To go through a divorce process is an emotional exercise as there are often shock, resentment and conflict involved. Therefore, getting the best divorce attorneys in South Africa to represent you is of utmost importance to ensure that justice prevails. For those asking “What to do when you receive a divorce summons?“
Here is your step-by-step plan of action:
- Once your receive the divorce summons from the sheriff, you have 10 days from date of service to appoint your attorney and file and serve your notice of intention to defend,
- After above, you have 20 days to file your plea and counter claim in response to your spouse’s claims. If this sounds confusing, don’t worry, this will be done by your attorneys based on your instructions to them.
- You are allowed in our South African Law to represent yourself in a divorce, but we strongly advise against that. Leave the dirty work to the professionals!
- Arrange a first consultation with a law firm that specialise in Divorce and Family Law matters. During the first consultation, your attorneys will explain the process and advise you on the way forwards.
- For the first consultation, you will be required to take the following documents to your attorneys:
- The birth certificates of the minor children.
- Marriage certificate.
- Salary slips of yourself and your spouse, which includes bank statements and investments portfolios.
- The pre-nuptial agreement if married out of community of property.
- Name of schools where the children attend to.
- List of monthly expenditure of the minor children and yourself for maintenance calculations.
- List of movable assets.
- List of immovable assets.
- List of policies, pensions and/or investments held.
- Details of the parties employer(s).
- If you don’t have all above items available at the first consultation, don’t stress! The outstanding documents can be supplemented at a later stage.
Frequently asked questions:

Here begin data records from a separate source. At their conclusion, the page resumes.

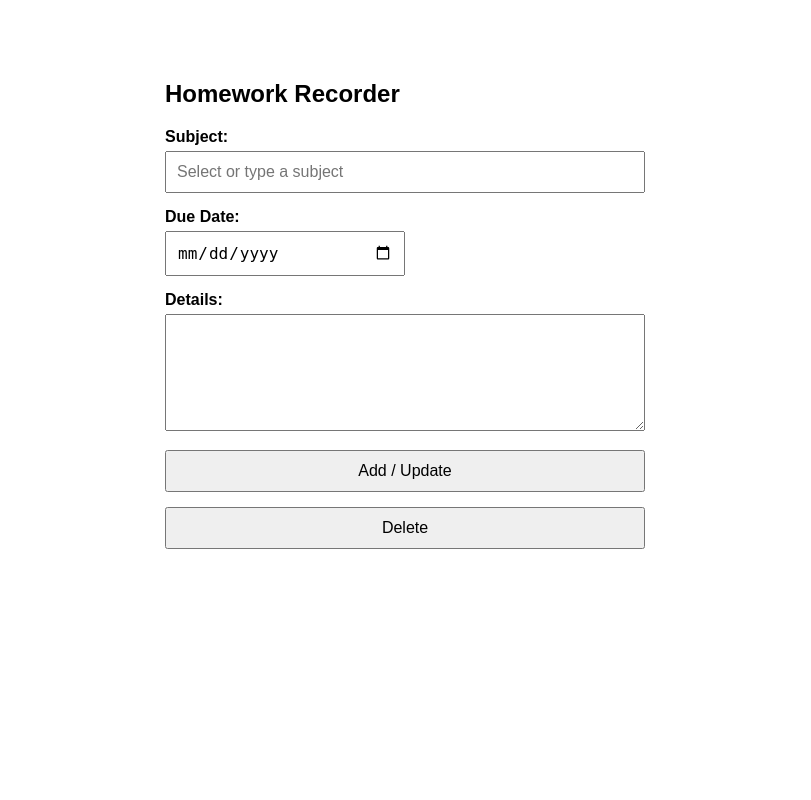
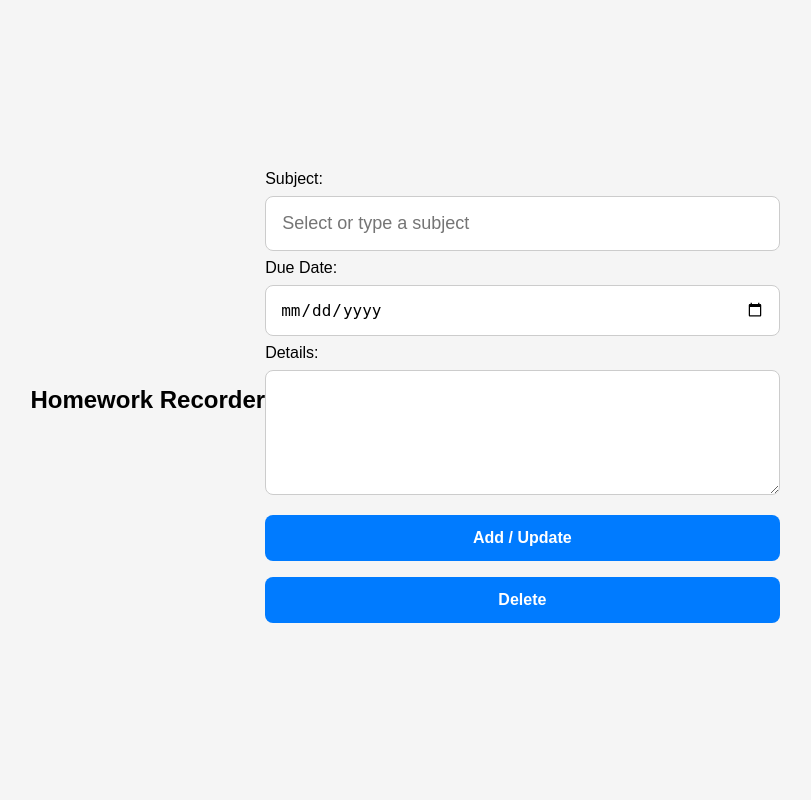
Before and after one commit to Kingboby/Homework, a Flask app: page / in a window 1280 px wide. Shown: the whole page, without its empty margins (235-1046 px from the left). Run offline with Flask 3, Linux system fonts and the light colour scheme.

Commit message:
index.html

```diff
--- a/templates/index.html
+++ b/templates/index.html
@@ -1,35 +1,96 @@
 <!DOCTYPE html>
 <html lang="en">
 <head>
-    <meta charset="UTF-8">
-    <title>Homework Recorder</title>
+    <meta name="viewport" content="width=device-width, initial-scale=1.0, user-scalable=no">
+    <meta name="apple-mobile-web-app-capable" content="yes">
+    <meta name="apple-mobile-web-app-status-bar-style" content="default">
+    <meta name="apple-mobile-web-app-title" content="Homework Recorder">
     <style>
-        body {
+        html, body {
+            margin: 0;
+            padding: 0;
+            height: 100%;
+            overflow: hidden;
+            background-color: #f5f5f5;
             font-family: Arial, sans-serif;
-            max-width: 480px;
-            margin: 50px auto;
-            padding: 10px;
+            display: flex;
+            justify-content: center;
+            align-items: center;
+            -webkit-user-select: none;
+            -webkit-touch-callout: none;
+            touch-action: manipulation;
         }
-        label {
-            display: block;
-            margin-top: 15px;
+
+        .container {
+            width: 90%;
+            max-width: 420px;
+            background: white;
+            border-radius: 12px;
+            box-shadow: 0 4px 10px rgba(0,0,0,0.1);
+            padding: 20px;
+            text-align: center;
+        }
+
+        h1 {
+            margin-bottom: 20px;
+        }
+
+        input, textarea, button {
+            width: 100%;
+            margin: 8px 0;
+            padding: 14px;
+            border-radius: 8px;
+            border: 1px solid #ccc;
+            font-size: 16px;
+            box-sizing: border-box;
+        }
+
+        input[list] {
+            font-size: 18px;
+            padding: 16px;
+        }
+
+        .date-row {
+            display: flex;
+            justify-content: center;
+            align-items: center;
+            gap: 6px;
+        }
+
+        .calendar-button {
+            width: 48px;
+            height: 48px;
+            font-size: 22px;
+            border-radius: 8px;
+            background-color: #007BFF;
+            color: white;
+            border: none;
+        }
+
+        .calendar-button:hover {
+            background-color: #0056b3;
+        }
+
+        button {
+            background-color: #007BFF;
+            color: white;
+            border: none;
             font-weight: bold;
         }
-        input, textarea, select, button {
-            width: 100%;
-            padding: 10px;
-            margin-top: 5px;
-            box-sizing: border-box;
-            font-size: 16px;
+
+        button:hover {
+            background-color: #0056b3;
         }
-        button {
-            margin-top: 15px;
+
+        .delete {
+            background-color: #dc3545;
         }
-        input[type="date"] {
-            width: 50%;
-            min-width: 150px;
+
+        .delete:hover {
+            background-color: #b02a37;
         }
     </style>
+
 </head>
 <body>
     <h2>Homework Recorder</h2>
```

A divorce action is always done in the form of an action. That means you start the process with a summons and particulars of claims. If you initiate the procedure first, you will be the plaintiff and your spouse will be the defendant. Strategically, and in an opposed divorce, it is always advisable to be the plaintiff as you will be setting the pace of the divorce, thus being the dominus litis.

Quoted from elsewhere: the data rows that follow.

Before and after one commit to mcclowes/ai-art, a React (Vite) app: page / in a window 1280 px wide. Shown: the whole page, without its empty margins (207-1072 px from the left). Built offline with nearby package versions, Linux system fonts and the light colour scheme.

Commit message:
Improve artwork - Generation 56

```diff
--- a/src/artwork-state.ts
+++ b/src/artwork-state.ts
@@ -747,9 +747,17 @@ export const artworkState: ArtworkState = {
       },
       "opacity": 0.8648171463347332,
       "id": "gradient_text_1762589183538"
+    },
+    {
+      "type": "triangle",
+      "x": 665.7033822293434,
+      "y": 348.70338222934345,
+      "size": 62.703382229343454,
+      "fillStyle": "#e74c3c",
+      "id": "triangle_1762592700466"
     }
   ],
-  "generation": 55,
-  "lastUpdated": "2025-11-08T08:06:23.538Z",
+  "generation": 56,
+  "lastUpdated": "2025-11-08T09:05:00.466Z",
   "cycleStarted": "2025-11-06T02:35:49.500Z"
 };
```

The answer is YES! Divorce proceedings can become very technical and having a skilled attorney or lawyer to guide you through the process of technicality’s, legislation, facts analysis and experts’ evidence, is highly advisable. A skilled family law attorney will also be very strategic with his moves, correspondence, and actions to ensure optimal success for you.
The fastest and easiest way of getting a divorce will be by an unopposed divorce action. This entails the spouses settling all of the disputes relating to divisions of the assets, the maintenance, the guardianship, care and contact of the minor children, and the accrual out of court. Both spouses would instruct a single legal practitioner to draft the court papers and the settlement agreement to sign, where after the divorce will be made an order of court.

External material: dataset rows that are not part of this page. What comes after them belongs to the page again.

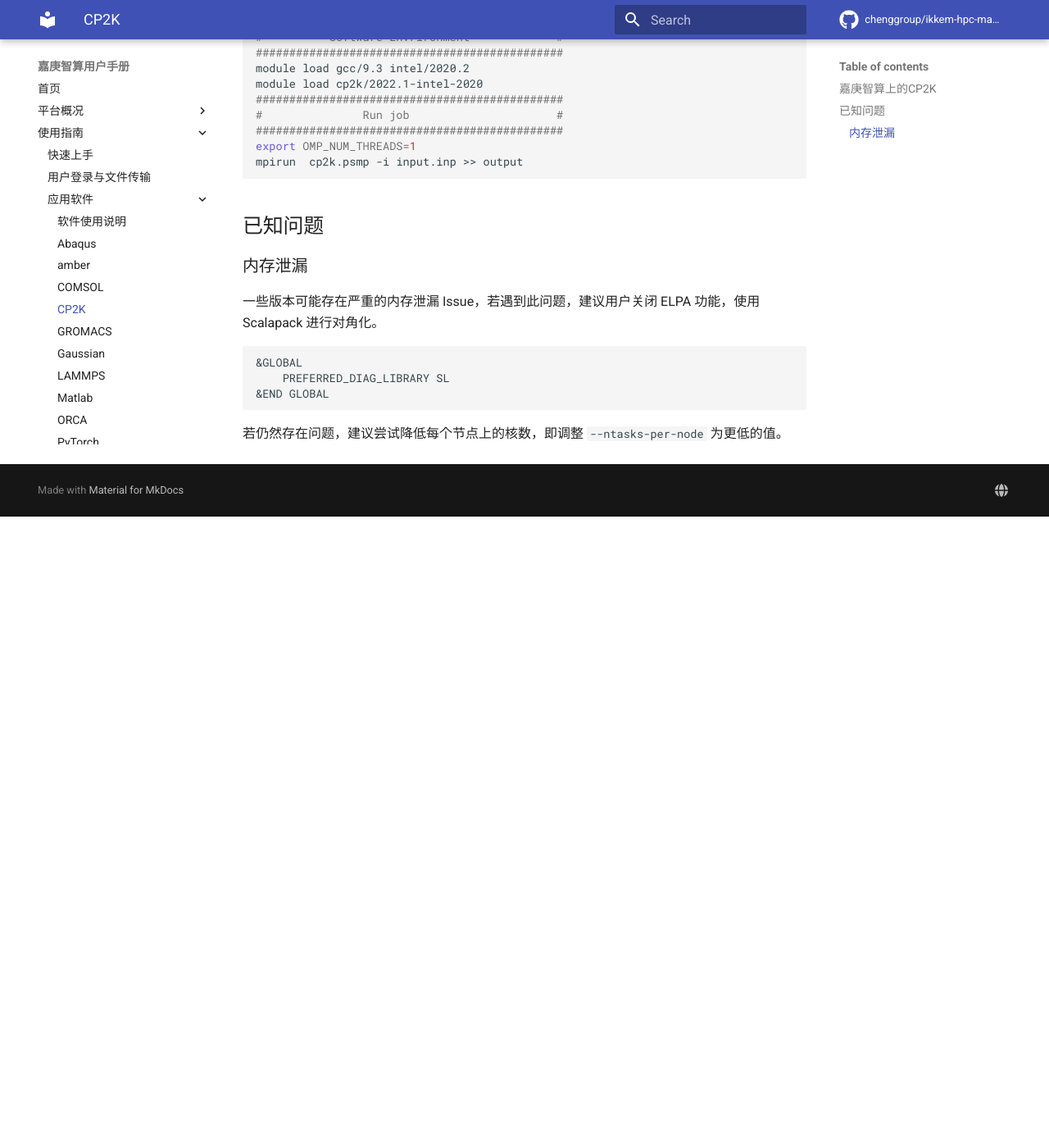
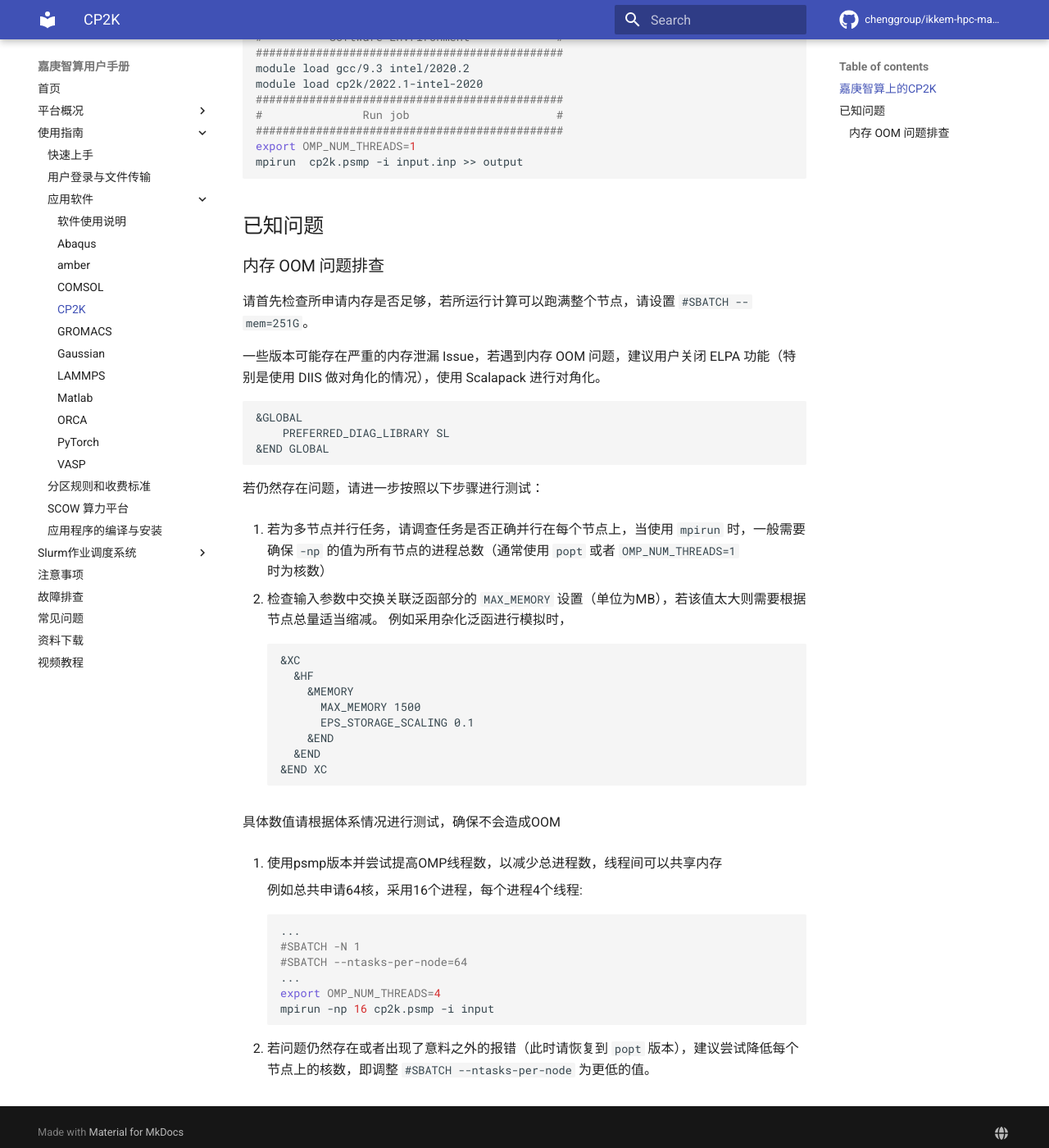
Before and after one commit to chenggroup/ikkem-hpc-manual, an MkDocs documentation site: the page built from docs/usage/apps/cp2k.md, in a window 1280 px wide and 1400 px high, scrolled down 853 px. Shown: the whole window at 82% size. Built offline with MkDocs 1.6.1 and Material for MkDocs 9.7.7, drawn with Linux system fonts in a browser that asks for light colours; comment, search, counter and statistics services are not loaded; before the commit the page ends 1483 px from its top, so only the background shows below that.

Commit message:
update CP2K OOM instruction

````diff
--- a/docs/usage/apps/cp2k.md
+++ b/docs/usage/apps/cp2k.md
@@ -146,9 +146,11 @@
 
 ## 已知问题
 
-### 内存泄漏
+### 内存 OOM 问题排查
 
-一些版本可能存在严重的内存泄漏 Issue，若遇到此问题，建议用户关闭 ELPA 功能，使用 Scalapack 进行对角化。
+请首先检查所申请内存是否足够，若所运行计算可以跑满整个节点，请设置 `#SBATCH --mem=251G`。
+
+一些版本可能存在严重的内存泄漏 Issue，若遇到内存 OOM 问题，建议用户关闭 ELPA 功能（特别是使用 DIIS 做对角化的情况），使用 Scalapack 进行对角化。
 
 ```
 &GLOBAL
@@ -156,4 +158,37 @@
 &END GLOBAL
 ```
 
-若仍然存在问题，建议尝试降低每个节点上的核数，即调整 `--ntasks-per-node` 为更低的值。
+若仍然存在问题，请进一步按照以下步骤进行测试：
+
+1. 若为多节点并行任务，请调查任务是否正确并行在每个节点上，当使用 `mpirun` 时，一般需要确保 `-np` 的值为所有节点的进程总数（通常使用 `popt` 或者 `OMP_NUM_THREADS=1` 时为核数）
+
+2. 检查输入参数中交换关联泛函部分的 `MAX_MEMORY` 设置（单位为MB），若该值太大则需要根据节点总量适当缩减。
+   例如采用杂化泛函进行模拟时，
+
+    ```
+    &XC
+      &HF
+        &MEMORY
+          MAX_MEMORY 1500
+          EPS_STORAGE_SCALING 0.1
+        &END
+      &END
+    &END XC
+    ```
+
+   具体数值请根据体系情况进行测试，确保不会造成OOM
+
+3. 使用psmp版本并尝试提高OMP线程数，以减少总进程数，线程间可以共享内存
+
+    例如总共申请64核，采用16个进程，每个进程4个线程:
+
+    ```bash
+    ...
+    #SBATCH -N 1
+    #SBATCH --ntasks-per-node=64
+    ...
+    export OMP_NUM_THREADS=4
+    mpirun -np 16 cp2k.psmp -i input
+    ```
+
+4. 若问题仍然存在或者出现了意料之外的报错（此时请恢复到 `popt` 版本），建议尝试降低每个节点上的核数，即调整 `#SBATCH --ntasks-per-node` 为更低的值。
````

A divorce can be denied in very limited situations. Examples would be where the divorce is a fraudulent front to defraud creditor, the court doesn’t have the required jurisdiction, or the parties have reconciled. It should be reiterated that no court will keep you in a loveless marriage if the marriage has irretrievably broken down.
Our courts will never keep one spouse in a loveless marriage. In effect, if the one spouse institutes divorce proceedings, and the other spouse refuse to get divorced, the court will nevertheless order a divorce of the parties if all of the procedural requirements are met, and the marriage has irretrievably broken down.
Yes, our courts will never keep one spouse in a loveless and unhappy marriage. In effect, you don’t require the consent of your husband to institute divorce action or obtain a divorce order. In the event that one spouse institutes divorce proceedings, and the other spouse refuse to get divorced, the court will nevertheless order a divorce of the parties if all of the procedural requirements are met.
Judges decide on divorce cases based on the facts apparent from the court papers, oral evidence, experts’ evidence, and after the legal practitioners’ arguments and submissions. These decisions are made after consideration of legislation and case law that developed throughout the years. Therefor, having a skilled legal team to fight your case will inevitably ensure that your matter is presented to the judge in the correct way.
Written by Heinrich Gonzales, Director of HFG Attorneys Inc.
The information provided herein should not be used or relied on as professional advice. No liability can be accepted for any errors or omissions nor for any loss or damage arising from reliance upon any information herein. Always contact your professional adviser for specific and detailed advice.